### HOW TO COMPLETE THIS TASK:
Return, from the lines below, each one that includes the word "visualization".

### THE DATA:

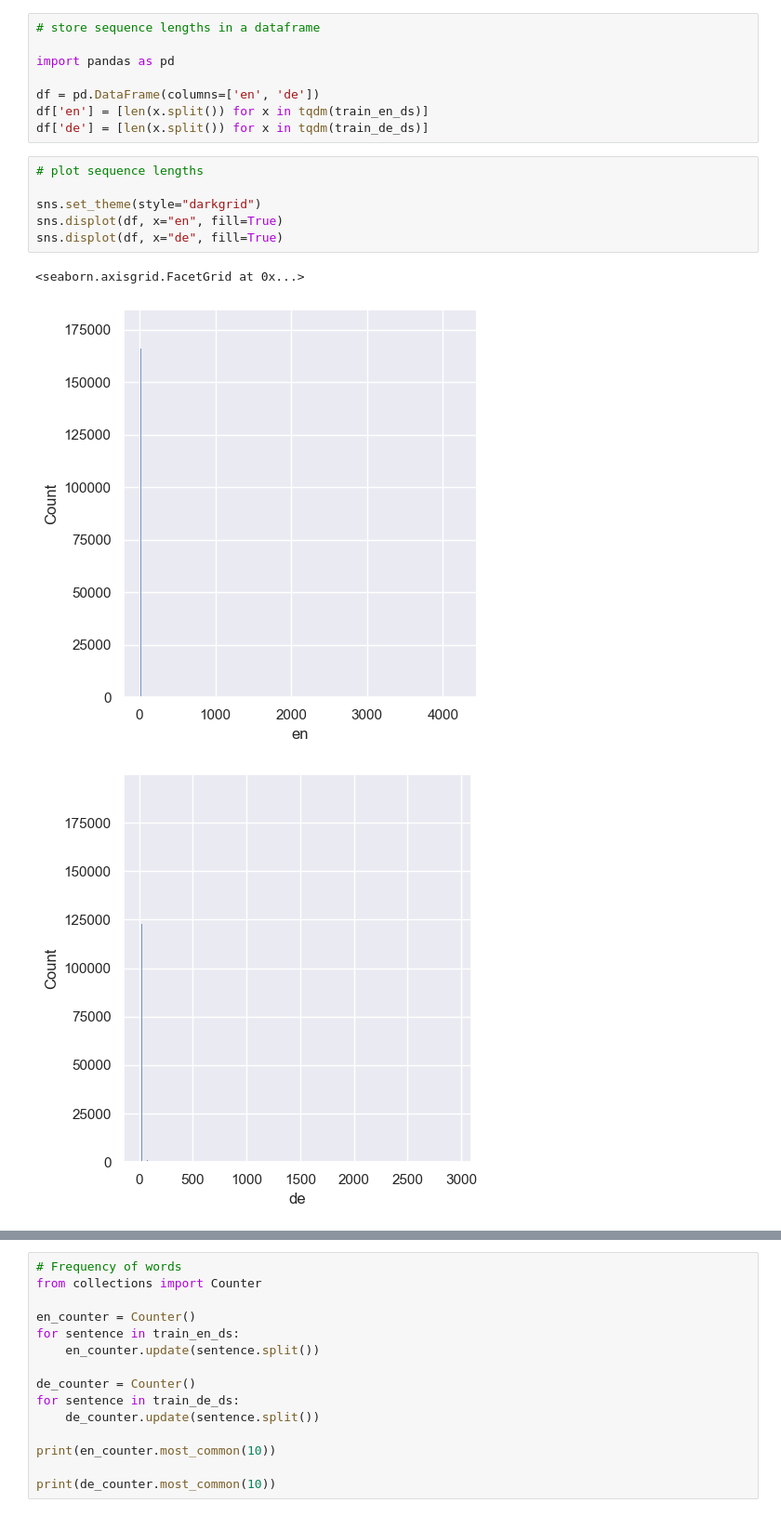
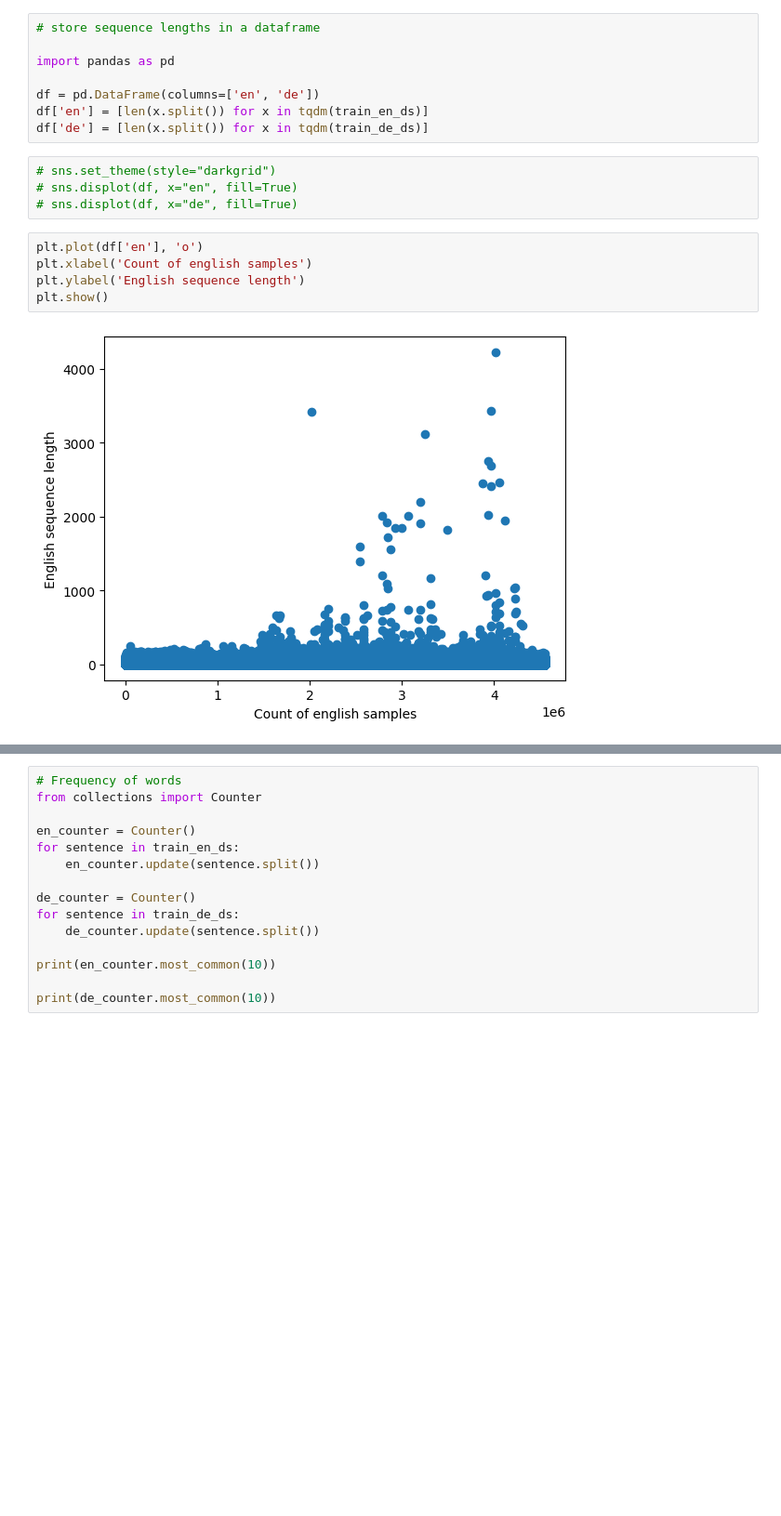
Before and after one commit to aflah02/DL_Assignments, a Jupyter notebook: Assignment_3/Task_2/visualization.ipynb, the cells around one changed output, grey strips where cells are left out. Shown: that part at 93% size. Cells and saved outputs as stored; diff of their text form; blank space fills up the shorter version.

```diff
--- a/Assignment_3/Task_2/visualization.ipynb
+++ b/Assignment_3/Task_2/visualization.ipynb
@@ -22,12 +22,13 @@ df = pd.DataFrame(columns=['en', 'de'])
 df['en'] = [len(x.split()) for x in tqdm(train_en_ds)]
 df['de'] = [len(x.split()) for x in tqdm(train_de_ds)]
 # %%
-# plot sequence lengths
-
-sns.set_theme(style="darkgrid")
-sns.displot(df, x="en", fill=True)
-sns.displot(df, x="de", fill=True)
+# sns.set_theme(style="darkgrid")
+# sns.displot(df, x="en", fill=True)
+# sns.displot(df, x="de", fill=True)
-# %% [output]
-<seaborn.axisgrid.FacetGrid at 0x...>
-[figure, removed]
-[figure, removed]
+# %%
+plt.plot(df['en'], 'o')
+plt.xlabel('Count of english samples')
+plt.ylabel('English sequence length')
+plt.show()
+# %% [output]
+[figure, added]
```
Also changed, not shown: parts of 2 cells of this notebook, 1 other file.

### PROBLEM SOLUTION:
Before and after one commit to aflah02/DL_Assignments, a Jupyter notebook: Assignment_3/Task_2/visualization.ipynb, the cells around one changed output, grey strips where cells are left out. Shown: that part at 93% size. Cells and saved outputs as stored; diff of their text form; blank space fills up the shorter version.
--- a/Assignment_3/Task_2/visualization.ipynb
+++ b/Assignment_3/Task_2/visualization.ipynb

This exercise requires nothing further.